They were stylised, filmic, narrative-based ads that - while never ringing true to the product I knew and didn't particularly love - had a classy feel to them: depicting scenes of French cinema heavily reminiscent of Claude Berri's excellent screen adaptations of Jean de Florette and Manon des Sources - despite those stories being set in rural Provence: about 1,000 km south of Stella's Flemish homeland of Leuven.
And they traded - very successfully, it seems - on one of Stella's many weak points: its relatively high price.
"Reassuringly Expensive" was the memorable slogan, and it was used as a punchline to the many slightly disturbing vignettes of Français screwing each other over - lying, cheating and stealing - all to get a crisp, refreshing, delicious pint of Stella Artois: which - in the microcosm of that protracted ad campaign - was convincingly superior in taste to all other lagers: be they supermarket bulk-buys, or amber nectar foaming from the taps of rural French taverns.
Nowadays, having conquered the UK with the worst possible indication of what Belgian beer has to offer, Stella Artois are making a half-arsed play at the booming UK cider market, and - judging by the above billboard and others that preceded it - doing so with a cack-handed mix of their previous traditional French (because nobody understands Belgian identity, including Belgians) credentials, with a dash of misplaced superiority and/or condescension thrown in for good measure.
There's a woman riding a bike with a basketful of apples attached to it - exactly the kind of woman who would never ride a bike with a basketful of apples attached to it; she has teeth. There are arrows. Why are there arrows? Arrows are not an accepted form of punctuation. Other than this the design is pleasant and free from blame.
Moving on; Belgium and beer go together like European unity and bureaucracy. But if your brand primarily trades on masquerading as a culturally dominant neighbour - which it does, even if not consciously, even if those classic ads were set or filmed in Flemland - I would advise against playing on the perceived misplaced arrogance of said neighbour in relation to their increasingly un-international language.
French is only "the fourth most widely spoken mother tongue in the European Union"*, and is on its way out as the 2nd language of English schools up and down the country in favour of German (more akin), Spanish (easier) and various dialects of Chinese (more useful).
Basing your campaign around the fact that you've spelt the English word "Cider" using the French form "Cidre" and seem unduly delighted about this completely uninteresting and undoubtedly-not-unique element of the dubious product you've magicked into existence is surely not a way to win over an audience (you, the British public) who are already over-subscribed with Magnerses, Gaymerses, Bulmerses, Strongbows, Blackthorns, and - for the even less discerning customer - Frosty Jacks, White Lightnings and Woodpeckers.

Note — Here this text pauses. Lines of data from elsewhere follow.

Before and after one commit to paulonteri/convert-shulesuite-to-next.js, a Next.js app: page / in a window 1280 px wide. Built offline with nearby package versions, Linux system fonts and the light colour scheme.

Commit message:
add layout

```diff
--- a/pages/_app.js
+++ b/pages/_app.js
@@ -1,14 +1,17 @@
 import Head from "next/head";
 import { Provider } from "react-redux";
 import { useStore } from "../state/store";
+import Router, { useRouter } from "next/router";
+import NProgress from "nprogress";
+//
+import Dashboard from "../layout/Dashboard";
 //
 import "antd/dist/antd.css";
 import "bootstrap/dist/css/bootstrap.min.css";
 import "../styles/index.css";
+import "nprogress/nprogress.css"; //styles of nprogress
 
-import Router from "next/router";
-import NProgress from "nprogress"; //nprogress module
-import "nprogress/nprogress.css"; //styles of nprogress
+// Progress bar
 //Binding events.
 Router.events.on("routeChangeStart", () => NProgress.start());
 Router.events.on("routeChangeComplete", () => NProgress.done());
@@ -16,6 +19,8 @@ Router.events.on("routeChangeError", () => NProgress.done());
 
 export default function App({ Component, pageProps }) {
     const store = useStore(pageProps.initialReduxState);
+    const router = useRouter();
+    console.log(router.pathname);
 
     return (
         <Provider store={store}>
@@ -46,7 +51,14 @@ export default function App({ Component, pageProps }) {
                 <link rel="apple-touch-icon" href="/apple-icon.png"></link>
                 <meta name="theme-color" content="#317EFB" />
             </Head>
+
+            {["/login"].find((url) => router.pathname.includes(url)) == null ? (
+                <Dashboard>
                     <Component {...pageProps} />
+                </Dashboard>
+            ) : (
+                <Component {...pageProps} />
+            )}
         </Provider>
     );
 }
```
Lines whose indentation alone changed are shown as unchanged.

Come to think of it, obviously anyone who actually likes cider (or cidre, for that matter - I am aware they make shed-loads of it in Normandy and Brittany, although Belgian Trappist Cidre is not on my radar...) will not go near a Stella Artois branded attempt on its life with a six foot punt. And for those casual pub drinkers who go for the pub-peddled pints from the above list (be they bottled and iced or whatever), is there any need for further choice anxiety? A Stella (beer) drinker is unlikely to drop his reassuringly expensive gas-and-hops-and-piss for gas-and-apple-and-piss, so it must be that market they're trying to pilfer.
So this bad advert of aborted Franglais, with its presumably-equally-bad accompanying TV campaign that I haven't seen, is aimed squarely at the casual British cider lout, who is, as we all know, a massive racist. Good luck winning them over with caricatures of the historically-derided arrogance of their natural enemy, the French. Good luck trying to convince a demographic who don't want to be part of your continent that "continental" is better than their green and pleasant "countryside"

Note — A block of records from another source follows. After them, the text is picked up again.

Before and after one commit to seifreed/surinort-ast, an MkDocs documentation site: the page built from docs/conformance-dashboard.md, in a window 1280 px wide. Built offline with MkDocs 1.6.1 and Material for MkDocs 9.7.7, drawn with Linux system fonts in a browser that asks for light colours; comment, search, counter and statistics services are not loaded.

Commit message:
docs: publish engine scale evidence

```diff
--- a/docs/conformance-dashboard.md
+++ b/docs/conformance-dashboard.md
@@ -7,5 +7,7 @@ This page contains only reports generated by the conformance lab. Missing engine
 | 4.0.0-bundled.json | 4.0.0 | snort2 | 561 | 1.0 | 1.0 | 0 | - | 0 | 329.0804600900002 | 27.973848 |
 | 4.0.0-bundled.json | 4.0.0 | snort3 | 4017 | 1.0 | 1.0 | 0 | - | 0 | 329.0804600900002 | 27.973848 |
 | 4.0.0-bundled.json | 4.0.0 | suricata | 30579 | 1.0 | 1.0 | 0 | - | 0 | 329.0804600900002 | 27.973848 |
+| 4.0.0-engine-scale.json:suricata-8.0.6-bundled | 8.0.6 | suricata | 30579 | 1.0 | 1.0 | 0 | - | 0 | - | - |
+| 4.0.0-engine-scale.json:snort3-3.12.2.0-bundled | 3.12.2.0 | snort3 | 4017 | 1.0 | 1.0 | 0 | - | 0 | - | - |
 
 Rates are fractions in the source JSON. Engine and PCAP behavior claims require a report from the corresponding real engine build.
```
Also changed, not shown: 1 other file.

This thing not that thing. Yeah, I get it: it's a campaign. You can build on it. Only problem is, it's shit; you'd as well try and sell Yorkshire Tea to Sarah Palin, Irish Moss to the Irish, or golliwoggs to yardies.
Or Stella Artois (beer flavour, or cider flavour) to me.
They can't even decide how much French to use; there's obviously been a conversation about whether people will know "c'est" or "pas", and if not, whether they'll be able to guess from context, so a decision has been made to opt for:
"C'est Cidre ---> Not Cider"A sentence nobody - French, English, or some unholy union betwixt the two - would ever use, with or without the bloody arrow.
Your irate billboard noticer,
Here's some Franglais I do like:
* Wikipedia - truth magnet.